++++ RECORDS TO USE ++++

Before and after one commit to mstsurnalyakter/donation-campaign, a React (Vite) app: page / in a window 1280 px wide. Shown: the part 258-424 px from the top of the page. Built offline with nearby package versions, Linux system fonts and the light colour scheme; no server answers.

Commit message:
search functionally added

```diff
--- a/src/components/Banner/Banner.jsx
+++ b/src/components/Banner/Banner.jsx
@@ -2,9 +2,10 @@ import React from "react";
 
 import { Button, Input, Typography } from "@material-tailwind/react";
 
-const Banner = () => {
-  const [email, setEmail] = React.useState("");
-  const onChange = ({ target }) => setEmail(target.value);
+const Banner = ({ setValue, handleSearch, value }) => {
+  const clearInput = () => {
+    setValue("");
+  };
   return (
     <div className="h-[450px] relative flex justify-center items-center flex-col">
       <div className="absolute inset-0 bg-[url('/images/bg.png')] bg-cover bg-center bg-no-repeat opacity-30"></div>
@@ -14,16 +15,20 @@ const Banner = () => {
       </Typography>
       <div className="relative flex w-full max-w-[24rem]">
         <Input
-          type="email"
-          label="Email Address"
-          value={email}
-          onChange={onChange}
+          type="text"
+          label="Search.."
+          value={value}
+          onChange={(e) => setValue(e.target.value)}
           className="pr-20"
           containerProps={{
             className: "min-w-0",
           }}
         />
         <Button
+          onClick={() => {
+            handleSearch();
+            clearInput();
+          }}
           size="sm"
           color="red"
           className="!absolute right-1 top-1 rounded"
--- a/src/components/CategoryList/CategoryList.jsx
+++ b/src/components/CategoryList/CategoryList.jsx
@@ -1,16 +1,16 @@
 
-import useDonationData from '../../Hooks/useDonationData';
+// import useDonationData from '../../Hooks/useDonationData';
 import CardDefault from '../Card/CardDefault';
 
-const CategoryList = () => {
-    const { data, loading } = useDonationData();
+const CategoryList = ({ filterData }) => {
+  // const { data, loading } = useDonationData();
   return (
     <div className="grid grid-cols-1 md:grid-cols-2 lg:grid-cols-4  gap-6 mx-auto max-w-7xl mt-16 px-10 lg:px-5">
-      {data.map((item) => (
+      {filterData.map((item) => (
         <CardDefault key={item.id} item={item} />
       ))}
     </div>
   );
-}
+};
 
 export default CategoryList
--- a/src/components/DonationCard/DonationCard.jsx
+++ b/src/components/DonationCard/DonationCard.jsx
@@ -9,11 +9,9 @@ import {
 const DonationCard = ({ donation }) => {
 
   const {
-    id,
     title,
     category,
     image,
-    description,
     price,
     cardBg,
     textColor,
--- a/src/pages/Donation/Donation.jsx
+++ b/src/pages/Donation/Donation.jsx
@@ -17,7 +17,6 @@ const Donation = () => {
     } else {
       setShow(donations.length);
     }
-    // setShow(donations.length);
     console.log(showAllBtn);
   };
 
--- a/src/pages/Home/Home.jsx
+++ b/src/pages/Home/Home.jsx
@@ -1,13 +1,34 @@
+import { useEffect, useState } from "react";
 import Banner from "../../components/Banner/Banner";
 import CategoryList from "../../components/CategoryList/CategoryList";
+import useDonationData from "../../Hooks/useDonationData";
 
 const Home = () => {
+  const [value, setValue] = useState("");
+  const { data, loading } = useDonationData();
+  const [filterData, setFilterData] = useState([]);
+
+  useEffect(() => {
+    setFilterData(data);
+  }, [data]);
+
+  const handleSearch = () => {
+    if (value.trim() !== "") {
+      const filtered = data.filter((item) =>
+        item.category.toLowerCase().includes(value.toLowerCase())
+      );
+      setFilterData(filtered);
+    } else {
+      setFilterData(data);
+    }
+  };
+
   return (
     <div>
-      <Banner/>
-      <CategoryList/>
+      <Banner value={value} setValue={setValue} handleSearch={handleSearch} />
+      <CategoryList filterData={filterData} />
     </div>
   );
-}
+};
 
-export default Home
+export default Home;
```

++++

** TASK GOAL **
Go through the data above and copy each line that holds the word "Banner".

** FINAL ANSWER **
--- a/src/components/Banner/Banner.jsx
+++ b/src/components/Banner/Banner.jsx
-const Banner = () => {
+const Banner = ({ setValue, handleSearch, value }) => {
@@ -14,16 +15,20 @@ const Banner = () => {
 import Banner from "../../components/Banner/Banner";
-      <Banner/>
+      <Banner value={value} setValue={setValue} handleSearch={handleSearch} />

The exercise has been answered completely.